One reason why conversion triumphed over the catechism was because memorizing the catechism is easy to abuse. As many of you know, you can memorize all the answers, and even the questions, and not really mean them. This is what Edwards was driving at. He wanted Christians to have a genuine faith. Merely reciting the words written by others, then, was not good enough because the student of the catechism could merely go through the motions, pass the test, but still not be a serious Christian. But someone who had had an amazing experience of divine ecstasy was much harder to find, and such experience became a more reliable guide to a credible profession of faith.

What Edwards had no way of foreseeing, though, was that even conversion experiences can be faked, or that a person can go through the motions of speaking in tongues, one of the most experiential forms of revivalist Christianity. I have friends who are Pentecostal who have admitted that they pretended to speak in tongues, just as I remember kids in my home church who walked the aisle but didn't mean it. The conversion experience appeared to be more reliable gauge than the catechism for measuring genuine faith. But it didn't turn out that way. That is because, as the Bible says, the human heart is only known to God. All that we have to evaluate other people's profession of faith is words and actions. No church official, not even the pope, can see the true state of someone's soul.

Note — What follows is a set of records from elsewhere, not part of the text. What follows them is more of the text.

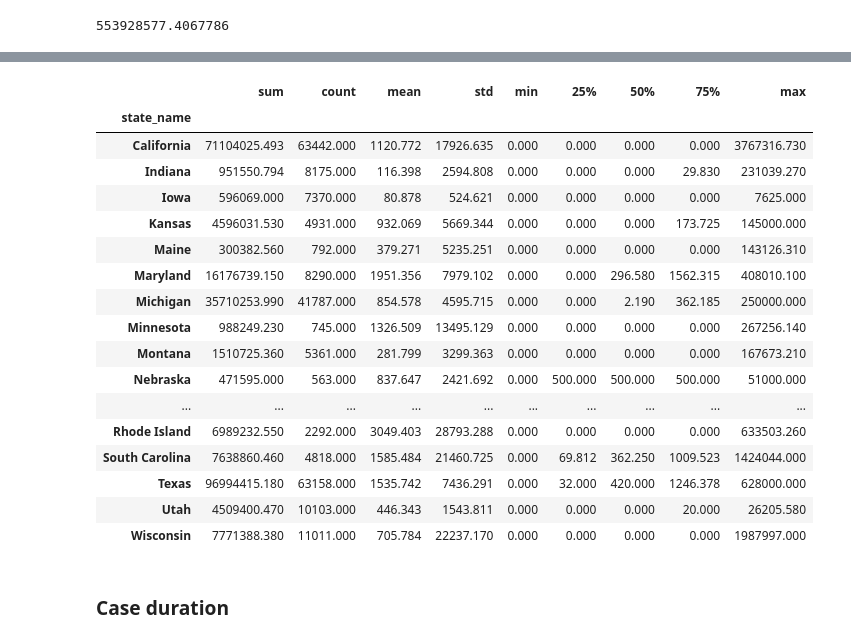
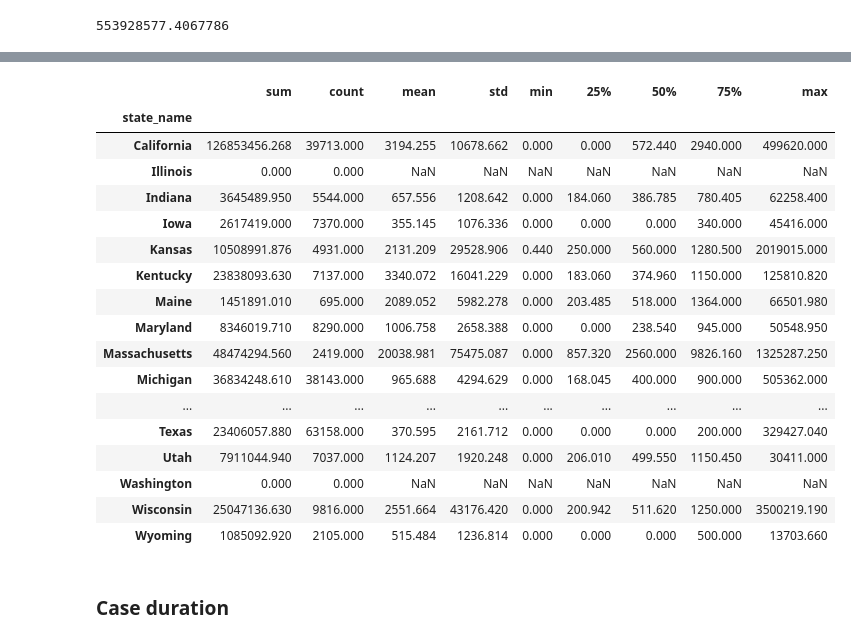
Before and after one commit to cbs-news-data/wage-theft-data, a Jupyter notebook: notebooks/national_analysis/national_analysis.ipynb, the cells around one changed output, grey strips where cells are left out. Drawn from its saved outputs; the diff is of its cells as text; code cells hidden in the pictures.

```diff
--- a/notebooks/national_analysis/national_analysis.ipynb
+++ b/notebooks/national_analysis/national_analysis.ipynb
@@ -329,34 +418,32 @@ recovered_df.unpaid_amount.sum()
 # %%
 (
     recovered_df.groupby("state_name")
-    .unpaid_amount.sum()
+    .amount_paid.sum()
     .to_frame("sum")
     .join(
         recovered_df.groupby("state_name")
-        .unpaid_amount.describe()
-        .query("min != 0 | max != 0"),
-        how="inner",
+        .amount_paid.describe()
     )
 )
 # %% [output]
 |  | sum | count | mean | std | min | 25% | 50% | 75% | max |
 | state_name |  |  |  |  |  |  |  |  |  |
-| California | 71104025.493 | 63442.000 | 1120.772 | 17926.635 | 0.000 | 0.000 | 0.000 | 0.000 | 3767316.730 |
-| Indiana | 951550.794 | 8175.000 | 116.398 | 2594.808 | 0.000 | 0.000 | 0.000 | 29.830 | 231039.270 |
-| Iowa | 596069.000 | 7370.000 | 80.878 | 524.621 | 0.000 | 0.000 | 0.000 | 0.000 | 7625.000 |
-| Kansas | 4596031.530 | 4931.000 | 932.069 | 5669.344 | 0.000 | 0.000 | 0.000 | 173.725 | 145000.000 |
-| Maine | 300382.560 | 792.000 | 379.271 | 5235.251 | 0.000 | 0.000 | 0.000 | 0.000 | 143126.310 |
-| Maryland | 16176739.150 | 8290.000 | 1951.356 | 7979.102 | 0.000 | 0.000 | 296.580 | 1562.315 | 408010.100 |
-| Michigan | 35710253.990 | 41787.000 | 854.578 | 4595.715 | 0.000 | 0.000 | 2.190 | 362.185 | 250000.000 |
-| Minnesota | 988249.230 | 745.000 | 1326.509 | 13495.129 | 0.000 | 0.000 | 0.000 | 0.000 | 267256.140 |
-| Montana | 1510725.360 | 5361.000 | 281.799 | 3299.363 | 0.000 | 0.000 | 0.000 | 0.000 | 167673.210 |
-| Nebraska | 471595.000 | 563.000 | 837.647 | 2421.692 | 0.000 | 500.000 | 500.000 | 500.000 | 51000.000 |
+| California | 126853456.268 | 39713.000 | 3194.255 | 10678.662 | 0.000 | 0.000 | 572.440 | 2940.000 | 499620.000 |
+| Illinois | 0.000 | 0.000 | NaN | NaN | NaN | NaN | NaN | NaN | NaN |
+| Indiana | 3645489.950 | 5544.000 | 657.556 | 1208.642 | 0.000 | 184.060 | 386.785 | 780.405 | 62258.400 |
+| Iowa | 2617419.000 | 7370.000 | 355.145 | 1076.336 | 0.000 | 0.000 | 0.000 | 340.000 | 45416.000 |
+| Kansas | 10508991.876 | 4931.000 | 2131.209 | 29528.906 | 0.440 | 250.000 | 560.000 | 1280.500 | 2019015.000 |
+| Kentucky | 23838093.630 | 7137.000 | 3340.072 | 16041.229 | 0.000 | 183.060 | 374.960 | 1150.000 | 125810.820 |
+| Maine | 1451891.010 | 695.000 | 2089.052 | 5982.278 | 0.000 | 203.485 | 518.000 | 1364.000 | 66501.980 |
+| Maryland | 8346019.710 | 8290.000 | 1006.758 | 2658.388 | 0.000 | 0.000 | 238.540 | 945.000 | 50548.950 |
+| Massachusetts | 48474294.560 | 2419.000 | 20038.981 | 75475.087 | 0.000 | 857.320 | 2560.000 | 9826.160 | 1325287.250 |
+| Michigan | 36834248.610 | 38143.000 | 965.688 | 4294.629 | 0.000 | 168.045 | 400.000 | 900.000 | 505362.000 |
 | ... | ... | ... | ... | ... | ... | ... | ... | ... | ... |
-| Rhode Island | 6989232.550 | 2292.000 | 3049.403 | 28793.288 | 0.000 | 0.000 | 0.000 | 0.000 | 633503.260 |
-| South Carolina | 7638860.460 | 4818.000 | 1585.484 | 21460.725 | 0.000 | 69.812 | 362.250 | 1009.523 | 1424044.000 |
-| Texas | 96994415.180 | 63158.000 | 1535.742 | 7436.291 | 0.000 | 32.000 | 420.000 | 1246.378 | 628000.000 |
-| Utah | 4509400.470 | 10103.000 | 446.343 | 1543.811 | 0.000 | 0.000 | 0.000 | 20.000 | 26205.580 |
-| Wisconsin | 7771388.380 | 11011.000 | 705.784 | 22237.170 | 0.000 | 0.000 | 0.000 | 0.000 | 1987997.000 |
+| Texas | 23406057.880 | 63158.000 | 370.595 | 2161.712 | 0.000 | 0.000 | 0.000 | 200.000 | 329427.040 |
+| Utah | 7911044.940 | 7037.000 | 1124.207 | 1920.248 | 0.000 | 206.010 | 499.550 | 1150.450 | 30411.000 |
+| Washington | 0.000 | 0.000 | NaN | NaN | NaN | NaN | NaN | NaN | NaN |
+| Wisconsin | 25047136.630 | 9816.000 | 2551.664 | 43176.420 | 0.000 | 200.942 | 511.620 | 1250.000 | 3500219.190 |
+| Wyoming | 1085092.920 | 2105.000 | 515.484 | 1236.814 | 0.000 | 0.000 | 0.000 | 500.000 | 13703.660 |
 # %% [markdown]
 ### Case duration
 # %%
```
Also changed, not shown: parts of 3 cells of this notebook, 26 other files.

This way of looking at the religion of conversion, as something out of sync with the religion of the catechism, is not typical among American Protestants. Especially in the press with the recent attention to religion in American politics, the assumption has been that evangelicalism, with its revivalistic ways, is conservative both theologically and politically. Red state Protestants may be very conservative, but the number of those who voted for George Bush and know their Shorter Catechism is likely very small.

But one Reformed theologian, a Pennsylvanian to boot, did see what few American Protestants have noticed, that is, the tension between conversion and the catechism. John Williamson Nevin was born and reared in central Pennsylvania, trained at Princeton Theological Seminary, taught at Pittsburgh Seminary for ten years before relocating to his ancestral region and teaching at Mercersburg Theological Seminary, an institution of the German Reformed Church. Nevin is not a household name in Reformed circles, but his analysis of revivalism and conversion has never been rivaled. Interestingly enough, Nevin actually used the words "religion of the catechism" to describe the process by which children of Christian parents grow up and inherit the faith of their mothers and fathers, pastors and elders.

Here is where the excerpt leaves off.